Find the string "output" in the material. Copy every line that has it.
********************
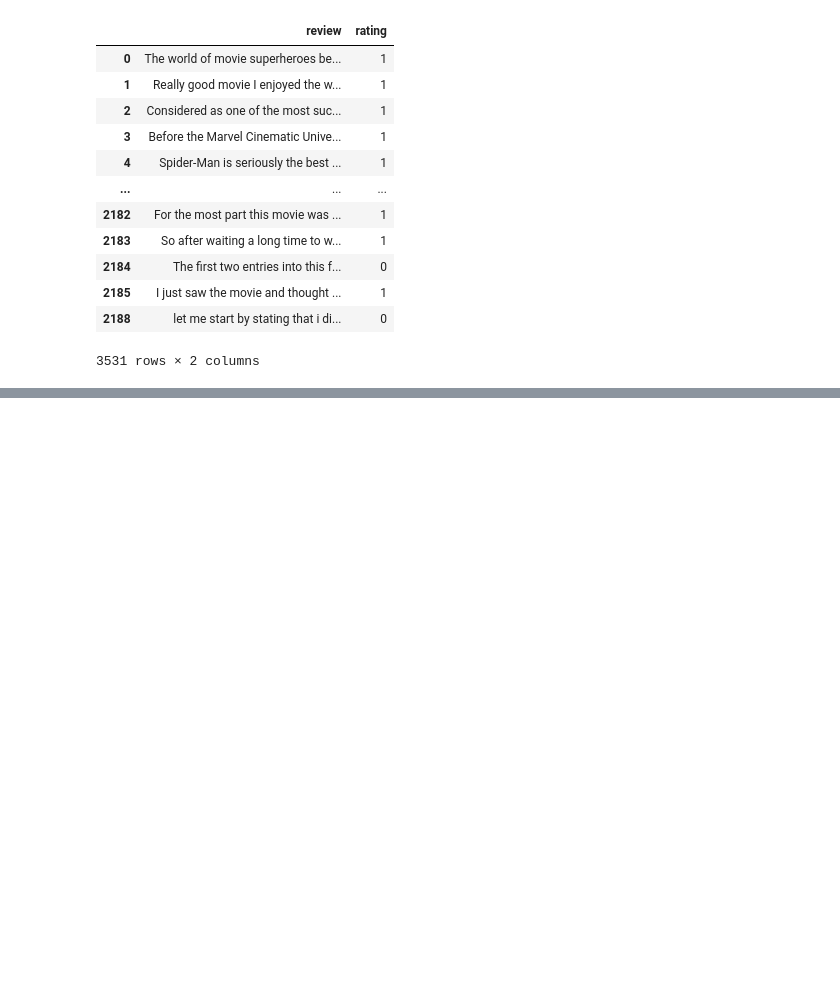
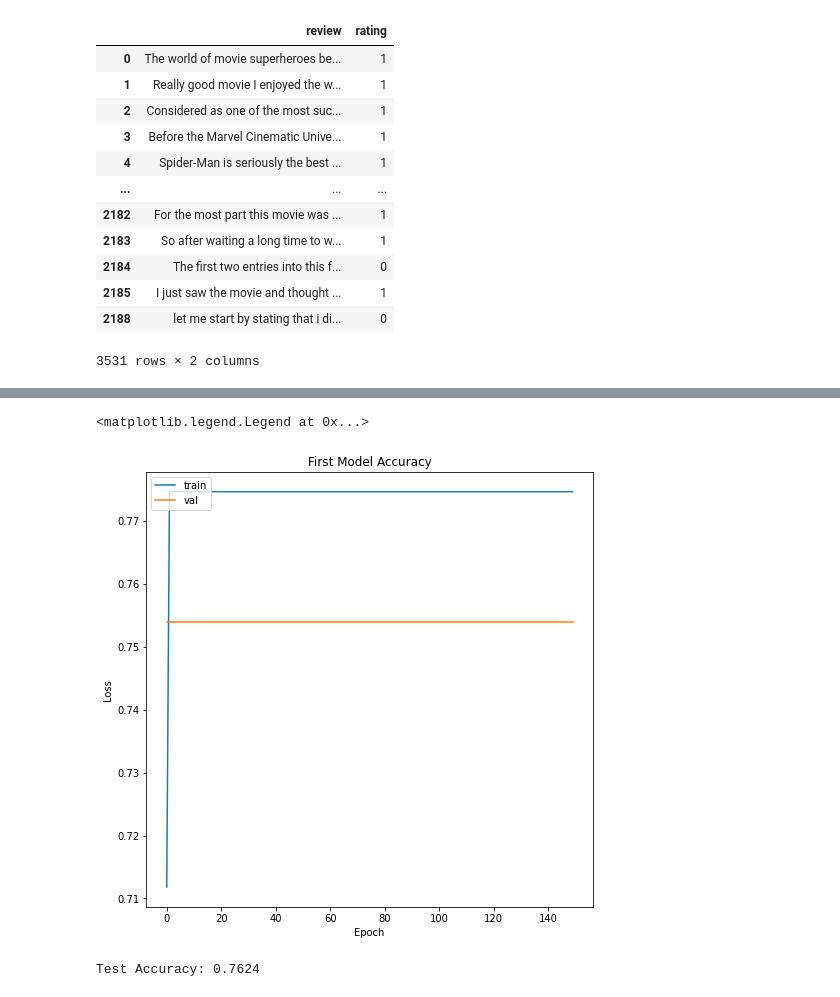
Before and after one commit to MorrowCarmody/NLP-final, a Jupyter notebook: NLP-final-MCARMODY.ipynb, the cells around one changed output, grey strips where cells are left out. Drawn from its saved outputs; the diff is of its cells as text; code cells hidden in the pictures; blank space fills up the shorter version.

```diff
--- a/NLP-final-MCARMODY.ipynb
+++ b/NLP-final-MCARMODY.ipynb
@@ -126,0 +470,26 @@ df
+# %%
+# Plot accuracy vs epochs
+figure(figsize=(8,8))
+plt.plot(train_accuracies)
+plt.plot(val_accuracies)
+plt.title('First Model Accuracy')
+plt.ylabel('Loss')
+plt.xlabel('Epoch')
+plt.legend(['train', 'val'], loc='upper left')
+# %% [output]
+<matplotlib.legend.Legend at 0x...>
+[figure, added]
+# %%
+tfidfX_test = tfidfX_test.to(device)
+Y_test = Y_test.to(device)
+
+# Forward pass to get output
+test_prediction = first_model.forward(tfidfX_test.float())
+test_prediction = torch.squeeze(test_prediction)
+
+# Calculate accuracy on test set
+test_accuracy = calculate_accuracy(Y_test,test_prediction)
+
+print("Test Accuracy:",round(test_accuracy.item(),4), "\n")
+# %% [output]
+Test Accuracy: 0.7624
```
Also changed, not shown: parts of 17 cells of this notebook.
********************
- **EXPECTED ANSWER**
Before and after one commit to MorrowCarmody/NLP-final, a Jupyter notebook: NLP-final-MCARMODY.ipynb, the cells around one changed output, grey strips where cells are left out. Drawn from its saved outputs; the diff is of its cells as text; code cells hidden in the pictures; blank space fills up the shorter version.
+# %% [output]
+# Forward pass to get output
+# %% [output]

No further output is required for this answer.